[Records from a dataset]
......

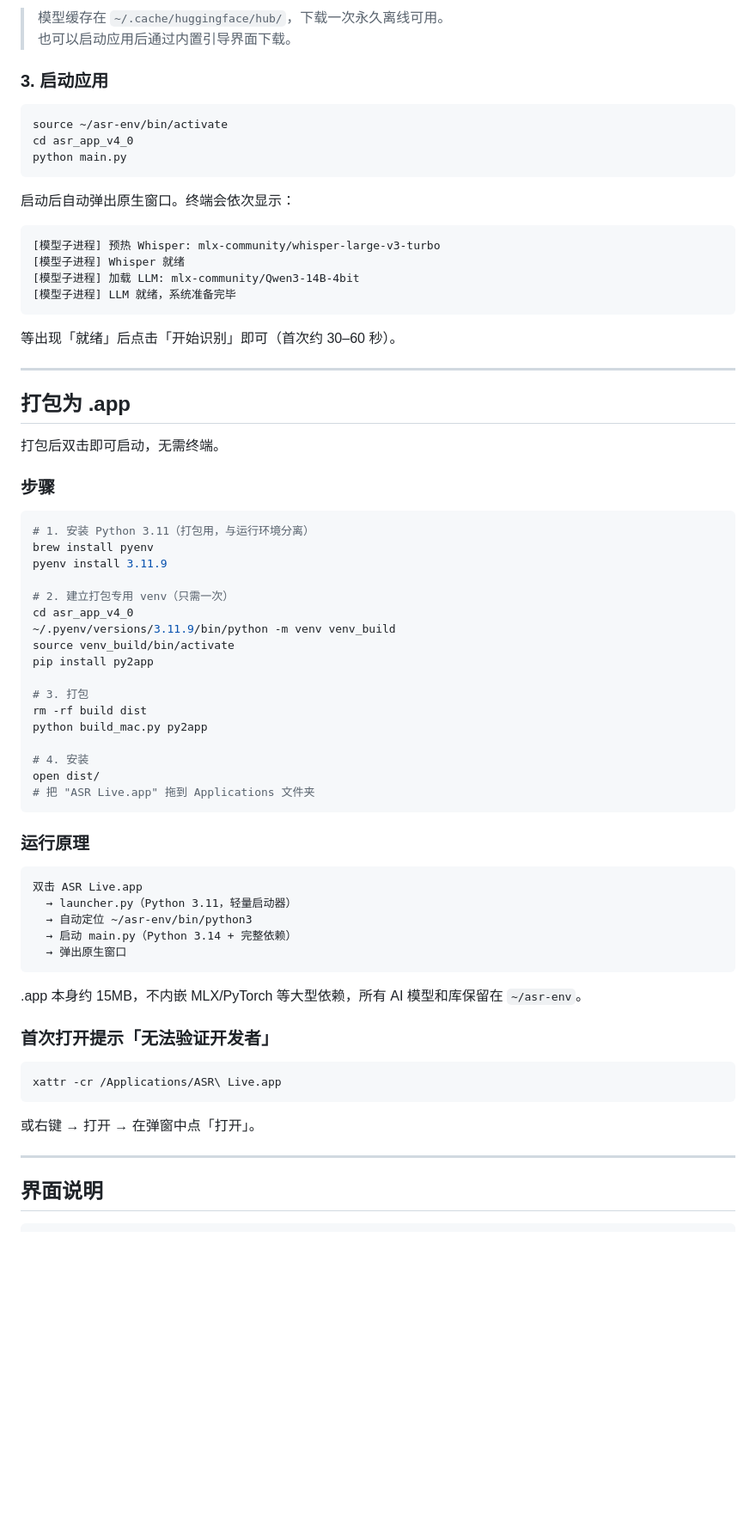
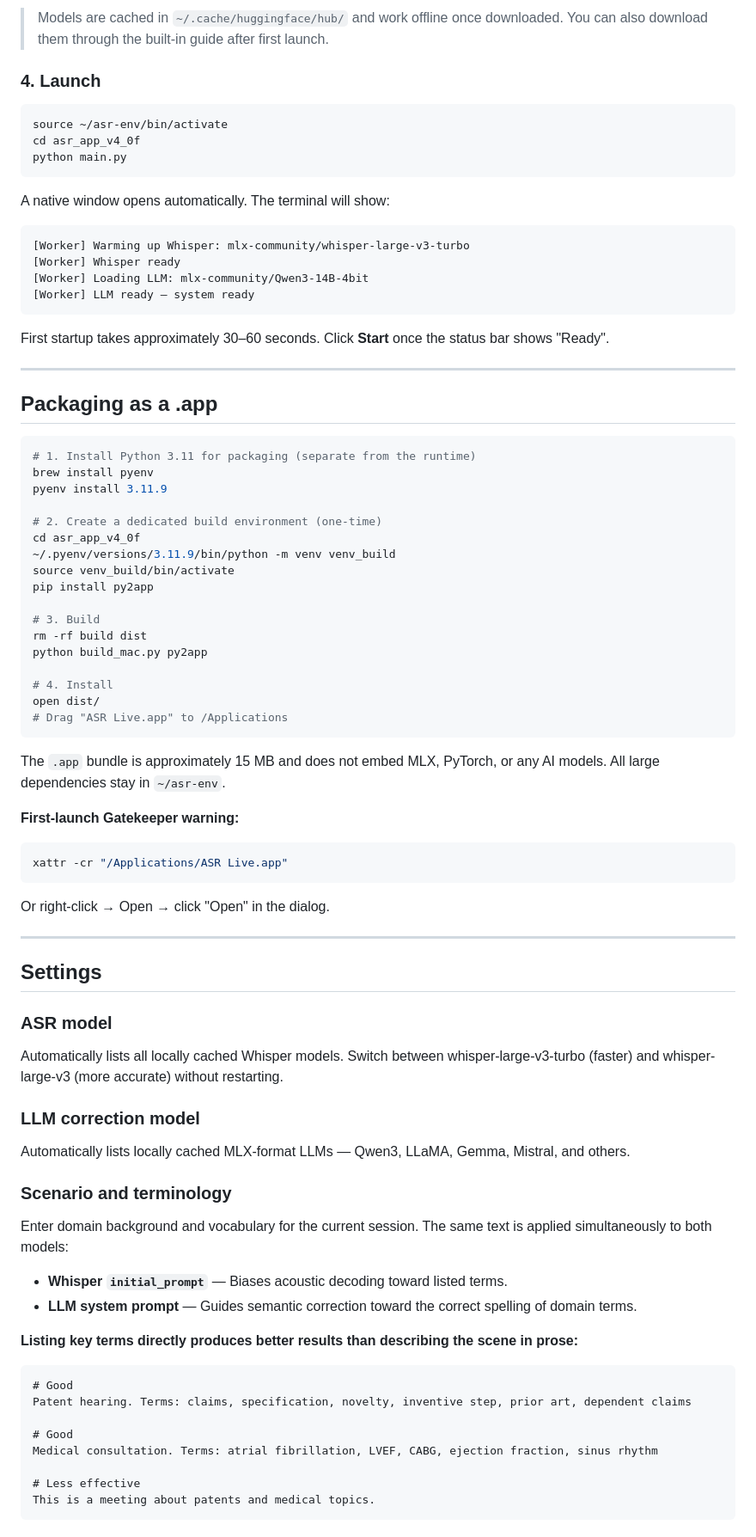
Before and after one commit to lancer1911/ASR-Live, a Markdown page: README.md, the part around one of its changes. Shown at 86% size. Rendered like a GitHub page; blank space fills up the shorter version.

````diff
--- a/README.md
+++ b/README.md
@@ -73,77 +79,88 @@ hf download mlx-community/Qwen3-14B-4bit
 ```
 
-> 模型缓存在 `~/.cache/huggingface/hub/`，下载一次永久离线可用。
-> 也可以启动应用后通过内置引导界面下载。
+> Models are cached in `~/.cache/huggingface/hub/` and work offline once downloaded. You can also download them through the built-in guide after first launch.
 
-### 3. 启动应用
+### 4. Launch
 
 ```bash
 source ~/asr-env/bin/activate
-cd asr_app_v4_0
+cd asr_app_v4_0f
 python main.py
 ```
 
-启动后自动弹出原生窗口。终端会依次显示：
+A native window opens automatically. The terminal will show:
 
 ```
-[模型子进程] 预热 Whisper: mlx-community/whisper-large-v3-turbo
-[模型子进程] Whisper 就绪
-[模型子进程] 加载 LLM: mlx-community/Qwen3-14B-4bit
-[模型子进程] LLM 就绪，系统准备完毕
+[Worker] Warming up Whisper: mlx-community/whisper-large-v3-turbo
+[Worker] Whisper ready
+[Worker] Loading LLM: mlx-community/Qwen3-14B-4bit
+[Worker] LLM ready — system ready
 ```
 
-等出现「就绪」后点击「开始识别」即可（首次约 30–60 秒）。
+First startup takes approximately 30–60 seconds. Click **Start** once the status bar shows "Ready".
 
 ---
 
-## 打包为 .app
-
-打包后双击即可启动，无需终端。
-
-### 步骤
+## Packaging as a .app
 
 ```bash
-# 1. 安装 Python 3.11（打包用，与运行环境分离）
+# 1. Install Python 3.11 for packaging (separate from the runtime)
 brew install pyenv
 pyenv install 3.11.9
 
-# 2. 建立打包专用 venv（只需一次）
-cd asr_app_v4_0
+# 2. Create a dedicated build environment (one-time)
+cd asr_app_v4_0f
 ~/.pyenv/versions/3.11.9/bin/python -m venv venv_build
 source venv_build/bin/activate
 pip install py2app
 
-# 3. 打包
+# 3. Build
 rm -rf build dist
 python build_mac.py py2app
 
-# 4. 安装
+# 4. Install
 open dist/
-# 把 "ASR Live.app" 拖到 Applications 文件夹
+# Drag "ASR Live.app" to /Applications
 ```
 
-### 运行原理
+The `.app` bundle is approximately 15 MB and does not embed MLX, PyTorch, or any AI models. All large dependencies stay in `~/asr-env`.
 
-```
-双击 ASR Live.app
-  → launcher.py（Python 3.11，轻量启动器）
-  → 自动定位 ~/asr-env/bin/python3
-  → 启动 main.py（Python 3.14 + 完整依赖）
-  → 弹出原生窗口
+**First-launch Gatekeeper warning:**
+
+```bash
+xattr -cr "/Applications/ASR Live.app"
 ```
 
-.app 本身约 15MB，不内嵌 MLX/PyTorch 等大型依赖，所有 AI 模型和库保留在 `~/asr-env`。
-
-### 首次打开提示「无法验证开发者」
-
-```bash
-xattr -cr /Applications/ASR\ Live.app
-```
-
-或右键 → 打开 → 在弹窗中点「打开」。
+Or right-click → Open → click "Open" in the dialog.
 
 ---
 
-## 界面说明
+## Settings
 
+### ASR model
+
+Automatically lists all locally cached Whisper models. Switch between whisper-large-v3-turbo (faster) and whisper-large-v3 (more accurate) without restarting.
+
+### LLM correction model
+
+Automatically lists locally cached MLX-format LLMs — Qwen3, LLaMA, Gemma, Mistral, and others.
+
+### Scenario and terminology
+
+Enter domain background and vocabulary for the current session. The same text is applied simultaneously to both models:
+
+- **Whisper `initial_prompt`** — Biases acoustic decoding toward listed terms.
+- **LLM system prompt** — Guides semantic correction toward the correct spelling of domain terms.
+
+**Listing key terms directly produces better results than describing the scene in prose:**
+
+```text
+# Good
+Patent hearing. Terms: claims, specification, novelty, inventive step, prior art, dependent claims
+
+# Good
+Medical consultation. Terms: atrial fibrillation, LVEF, CABG, ejection fraction, sinus rhythm
+
+# Less effective
+This is a meeting about patents and medical topics.
 ```
````
Also changed, not shown: other parts of README.md (+123 -177 lines).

......

WORK REQUEST: Every line above is to be written out unchanged, with the pictures omitted.

COMPLETED TASK:
Before and after one commit to lancer1911/ASR-Live, a Markdown page: README.md, the part around one of its changes. Shown at 86% size. Rendered like a GitHub page; blank space fills up the shorter version.

````diff
--- a/README.md
+++ b/README.md
@@ -73,77 +79,88 @@ hf download mlx-community/Qwen3-14B-4bit
 ```
 
-> 模型缓存在 `~/.cache/huggingface/hub/`，下载一次永久离线可用。
-> 也可以启动应用后通过内置引导界面下载。
+> Models are cached in `~/.cache/huggingface/hub/` and work offline once downloaded. You can also download them through the built-in guide after first launch.
 
-### 3. 启动应用
+### 4. Launch
 
 ```bash
 source ~/asr-env/bin/activate
-cd asr_app_v4_0
+cd asr_app_v4_0f
 python main.py
 ```
 
-启动后自动弹出原生窗口。终端会依次显示：
+A native window opens automatically. The terminal will show:
 
 ```
-[模型子进程] 预热 Whisper: mlx-community/whisper-large-v3-turbo
-[模型子进程] Whisper 就绪
-[模型子进程] 加载 LLM: mlx-community/Qwen3-14B-4bit
-[模型子进程] LLM 就绪，系统准备完毕
+[Worker] Warming up Whisper: mlx-community/whisper-large-v3-turbo
+[Worker] Whisper ready
+[Worker] Loading LLM: mlx-community/Qwen3-14B-4bit
+[Worker] LLM ready — system ready
 ```
 
-等出现「就绪」后点击「开始识别」即可（首次约 30–60 秒）。
+First startup takes approximately 30–60 seconds. Click **Start** once the status bar shows "Ready".
 
 ---
 
-## 打包为 .app
-
-打包后双击即可启动，无需终端。
-
-### 步骤
+## Packaging as a .app
 
 ```bash
-# 1. 安装 Python 3.11（打包用，与运行环境分离）
+# 1. Install Python 3.11 for packaging (separate from the runtime)
 brew install pyenv
 pyenv install 3.11.9
 
-# 2. 建立打包专用 venv（只需一次）
-cd asr_app_v4_0
+# 2. Create a dedicated build environment (one-time)
+cd asr_app_v4_0f
 ~/.pyenv/versions/3.11.9/bin/python -m venv venv_build
 source venv_build/bin/activate
 pip install py2app
 
-# 3. 打包
+# 3. Build
 rm -rf build dist
 python build_mac.py py2app
 
-# 4. 安装
+# 4. Install
 open dist/
-# 把 "ASR Live.app" 拖到 Applications 文件夹
+# Drag "ASR Live.app" to /Applications
 ```
 
-### 运行原理
+The `.app` bundle is approximately 15 MB and does not embed MLX, PyTorch, or any AI models. All large dependencies stay in `~/asr-env`.
 
-```
-双击 ASR Live.app
-  → launcher.py（Python 3.11，轻量启动器）
-  → 自动定位 ~/asr-env/bin/python3
-  → 启动 main.py（Python 3.14 + 完整依赖）
-  → 弹出原生窗口
+**First-launch Gatekeeper warning:**
+
+```bash
+xattr -cr "/Applications/ASR Live.app"
 ```
 
-.app 本身约 15MB，不内嵌 MLX/PyTorch 等大型依赖，所有 AI 模型和库保留在 `~/asr-env`。
-
-### 首次打开提示「无法验证开发者」
-
-```bash
-xattr -cr /Applications/ASR\ Live.app
-```
-
-或右键 → 打开 → 在弹窗中点「打开」。
+Or right-click → Open → click "Open" in the dialog.
 
 ---
 
-## 界面说明
+## Settings
 
+### ASR model
+
+Automatically lists all locally cached Whisper models. Switch between whisper-large-v3-turbo (faster) and whisper-large-v3 (more accurate) without restarting.
+
+### LLM correction model
+
+Automatically lists locally cached MLX-format LLMs — Qwen3, LLaMA, Gemma, Mistral, and others.
+
+### Scenario and terminology
+
+Enter domain background and vocabulary for the current session. The same text is applied simultaneously to both models:
+
+- **Whisper `initial_prompt`** — Biases acoustic decoding toward listed terms.
+- **LLM system prompt** — Guides semantic correction toward the correct spelling of domain terms.
+
+**Listing key terms directly produces better results than describing the scene in prose:**
+
+```text
+# Good
+Patent hearing. Terms: claims, specification, novelty, inventive step, prior art, dependent claims
+
+# Good
+Medical consultation. Terms: atrial fibrillation, LVEF, CABG, ejection fraction, sinus rhythm
+
+# Less effective
+This is a meeting about patents and medical topics.
 ```
````
Also changed, not shown: other parts of README.md (+123 -177 lines).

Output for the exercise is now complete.